More painful were the first-round exits. Like in 2009 when they won the Presidents’ Trophy and got knocked out by the Ducks, and two years ago when they led the Kings 3-0 before dropping four straight.
It was only after the Sharks beat the Blues that DeBoer fully realized the “gravity of what they’ve been through” as fans in San Jose, and “how important this is to them.”
Not that he’s satisfied with getting this far.
“The business at hand now is to get off on the right foot, plant the right seeds for this series, impose our game,” he said. “Every series is the same — it’s whatever team can impose their game on the other team the quickest and for the longest. That’s our goal here tonight.”
Related: For Pete DeBoer, San Jose was the perfect landing spot
Los Angeles Kings center Anze Kopitar will spend part of his offseason trying to help Slovenia qualify for the Olympics.
RTV Slovenia has the story here.
The qualification games will be played September 1-4 in Minsk. Slovenia is in a group with Belarus, Denmark and Poland. The winner of the group will qualify for the Olympics.
The NHL reportedly has no issue with Kopitar’s participation, even though the league has yet to commit to sending its players to Pyeongchang.
Slovenia made its Olympic debut in ice hockey at the 2014 Games in Sochi.

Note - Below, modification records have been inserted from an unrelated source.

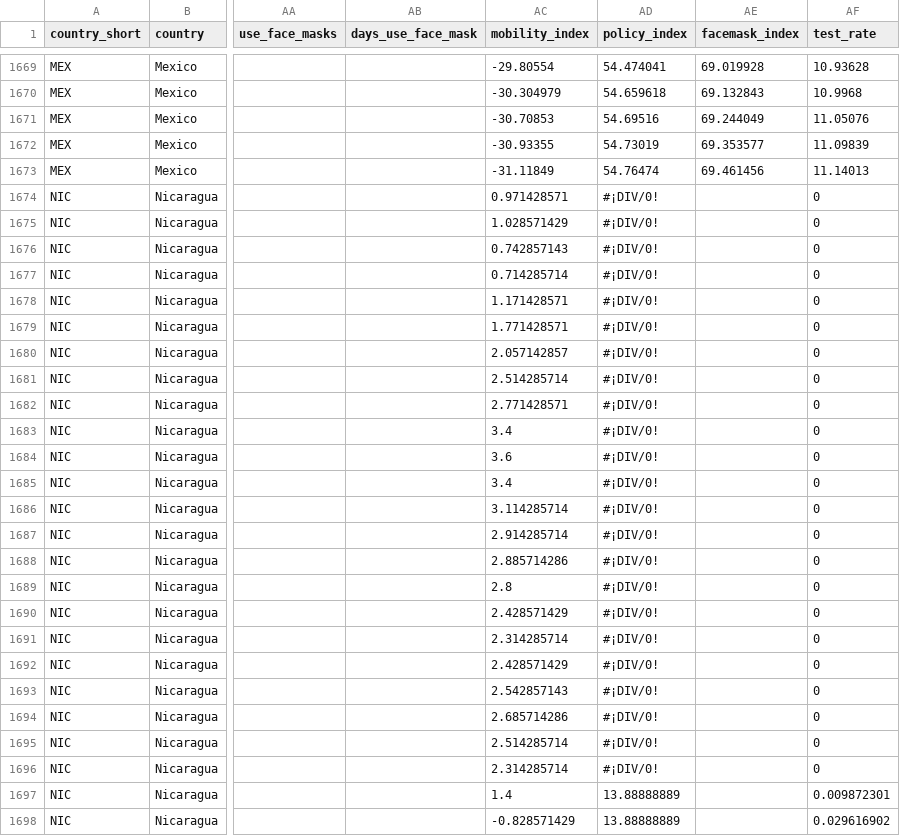
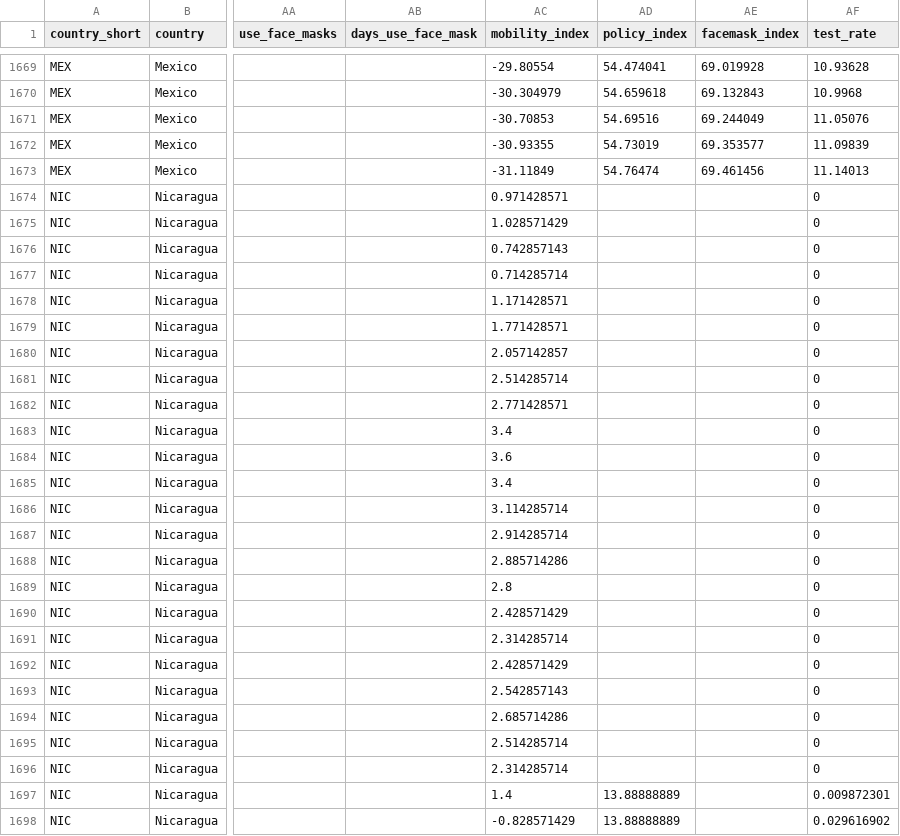
Before and after one commit to annel05/covid_latam, a CSV file: data/latam_latest.csv, drawn as a sheet; only a part is shown, gaps mark what is left out; the diff covers the shown part only; the diff names each change by its address in the sheet, - before the commit and + after, or states it on an @@ line.

```diff
--- a/data/latam_latest.csv
+++ b/data/latam_latest.csv
-AD1674:AD1696 (policy_index): #¡DIV/0!
+AD1674:AD1696 (policy_index): (empty)
```
Also changed, not shown: 155 edited cells elsewhere in this file, 2 other files.
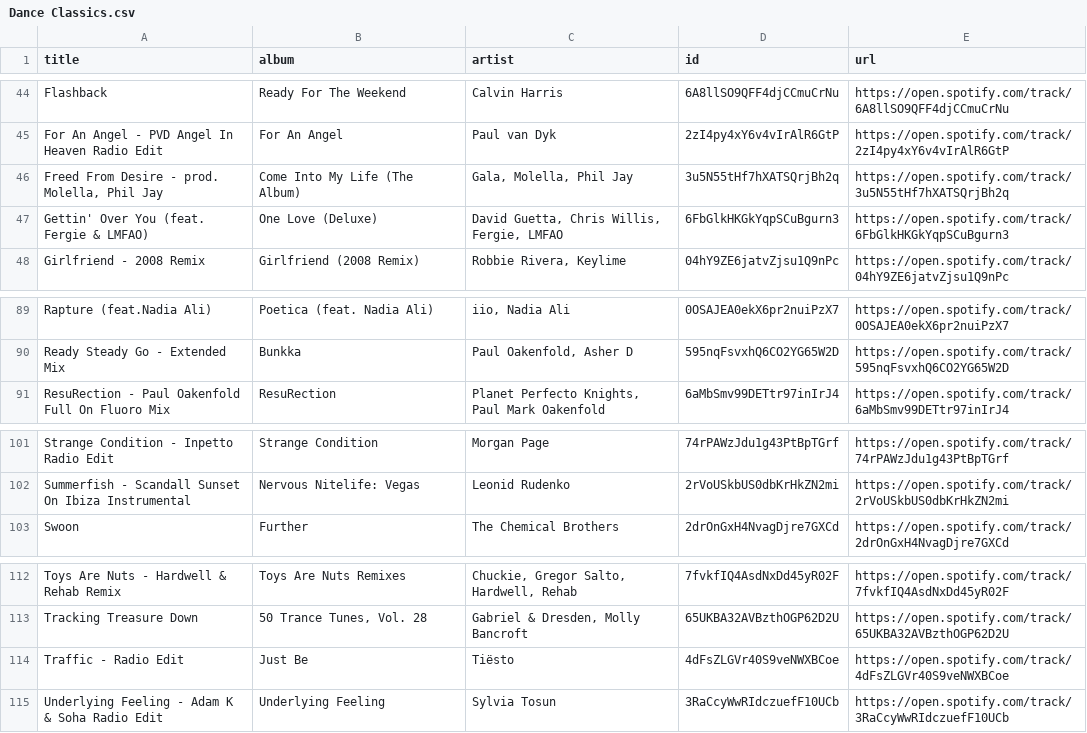
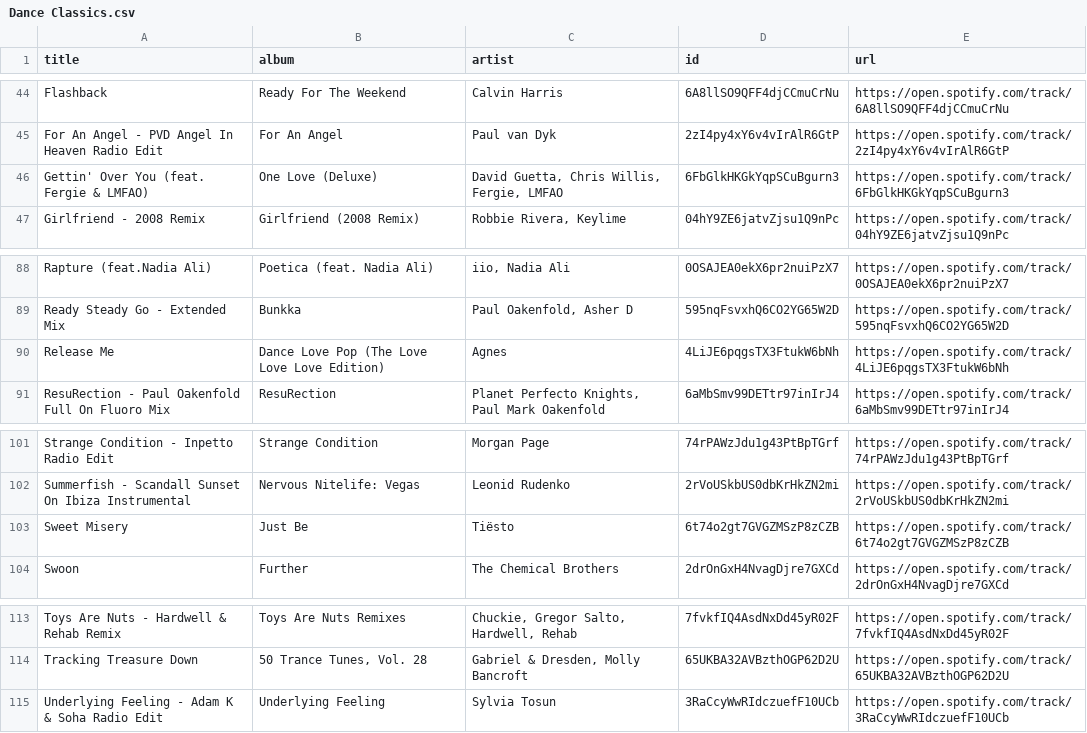
Before and after one commit to unex/dews_beats, a CSV file: playlists/Dance Classics.csv, drawn as a sheet; only a part is shown, gaps mark what is left out.

```diff
--- a/playlists/Dance Classics.csv
+++ b/playlists/Dance Classics.csv
@@ -45,3 +45,2 @@ Flashback,Ready For The Weekend,Calvin Harris,6A8llSO9QFF4djCCmuCrNu,https://ope
 For An Angel - PVD Angel In Heaven Radio Edit,For An Angel,Paul van Dyk,2zI4py4xY6v4vIrAlR6GtP,https://open.spotify.com/track/2zI4py4xY6v4vIrAlR6GtP
-"Freed From Desire - prod. Molella, Phil Jay",Come Into My Life (The Album),"Gala, Molella, Phil Jay",3u5N55tHf7hXATSQrjBh2q,https://open.spotify.com/track/3u5N55tHf7hXATSQrjBh2q
 Gettin' Over You (feat. Fergie & LMFAO),One Love (Deluxe),"David Guetta, Chris Willis, Fergie, LMFAO",6FbGlkHKGkYqpSCuBgurn3,https://open.spotify.com/track/6FbGlkHKGkYqpSCuBgurn3
@@ -90,2 +89,3 @@ Rapture (feat.Nadia Ali),Poetica (feat. Nadia Ali),"iio, Nadia Ali",0OSAJEA0ekX6
 Ready Steady Go - Extended Mix,Bunkka,"Paul Oakenfold, Asher D",595nqFsvxhQ6CO2YG65W2D,https://open.spotify.com/track/595nqFsvxhQ6CO2YG65W2D
+Release Me,Dance Love Pop (The Love Love Love Edition),Agnes,4LiJE6pqgsTX3FtukW6bNh,https://open.spotify.com/track/4LiJE6pqgsTX3FtukW6bNh
 ResuRection - Paul Oakenfold Full On Fluoro Mix,ResuRection,"Planet Perfecto Knights, Paul Mark Oakenfold",6aMbSmv99DETtr97inIrJ4,https://open.spotify.com/track/6aMbSmv99DETtr97inIrJ4
@@ -102,2 +102,3 @@ Strange Condition - Inpetto Radio Edit,Strange Condition,Morgan Page,74rPAWzJdu1
 Summerfish - Scandall Sunset On Ibiza Instrumental,Nervous Nitelife: Vegas,Leonid Rudenko,2rVoUSkbUS0dbKrHkZN2mi,https://open.spotify.com/track/2rVoUSkbUS0dbKrHkZN2mi
+Sweet Misery,Just Be,Tiësto,6t74o2gt7GVGZMSzP8zCZB,https://open.spotify.com/track/6t74o2gt7GVGZMSzP8zCZB
 Swoon,Further,The Chemical Brothers,2drOnGxH4NvagDjre7GXCd,https://open.spotify.com/track/2drOnGxH4NvagDjre7GXCd
@@ -113,3 +114,2 @@ Toys Are Nuts - Hardwell & Rehab Remix,Toys Are Nuts Remixes,"Chuckie, Gregor Sa
 Tracking Treasure Down,"50 Trance Tunes, Vol. 28","Gabriel & Dresden, Molly Bancroft",65UKBA32AVBzthOGP62D2U,https://open.spotify.com/track/65UKBA32AVBzthOGP62D2U
-Traffic - Radio Edit,Just Be,Tiësto,4dFsZLGVr40S9veNWXBCoe,https://open.spotify.com/track/4dFsZLGVr40S9veNWXBCoe
 Underlying Feeling - Adam K & Soha Radio Edit,Underlying Feeling,Sylvia Tosun,3RaCcyWwRIdczuefF10UCb,https://open.spotify.com/track/3RaCcyWwRIdczuefF10UCb
```
Also changed, not shown: playlists/Chill Tracks.csv, playlists/Discover Weekly.csv, 5 other files.
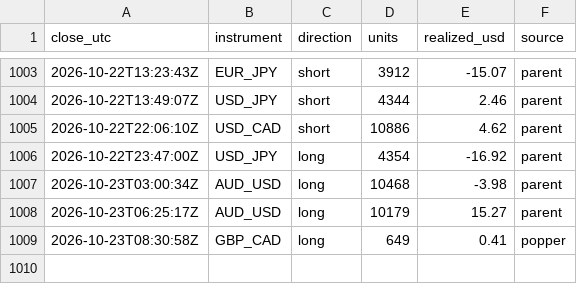
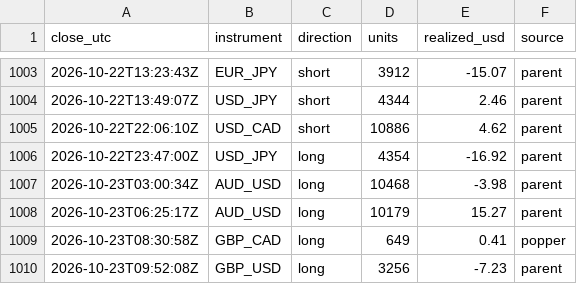
Before and after one commit to BrockStar3540/mr-scrooge-v6, a CSV file: livelog/trades.csv, drawn as a sheet; only a part is shown, gaps mark what is left out; the diff names each change by its address in the sheet, - before the commit and + after, or states it on an @@ line.

```diff
--- a/livelog/trades.csv
+++ b/livelog/trades.csv
+row 1010: 2026-10-23T09:52:08Z | GBP_USD | long | 3256 | -7.23 | parent
```
Also changed, not shown: livelog/equity.csv, 3 other files.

Kopitar will also represent Team Europe at the 2016 World Cup later in September.
Related: Slovenia beats Slovakia for historic win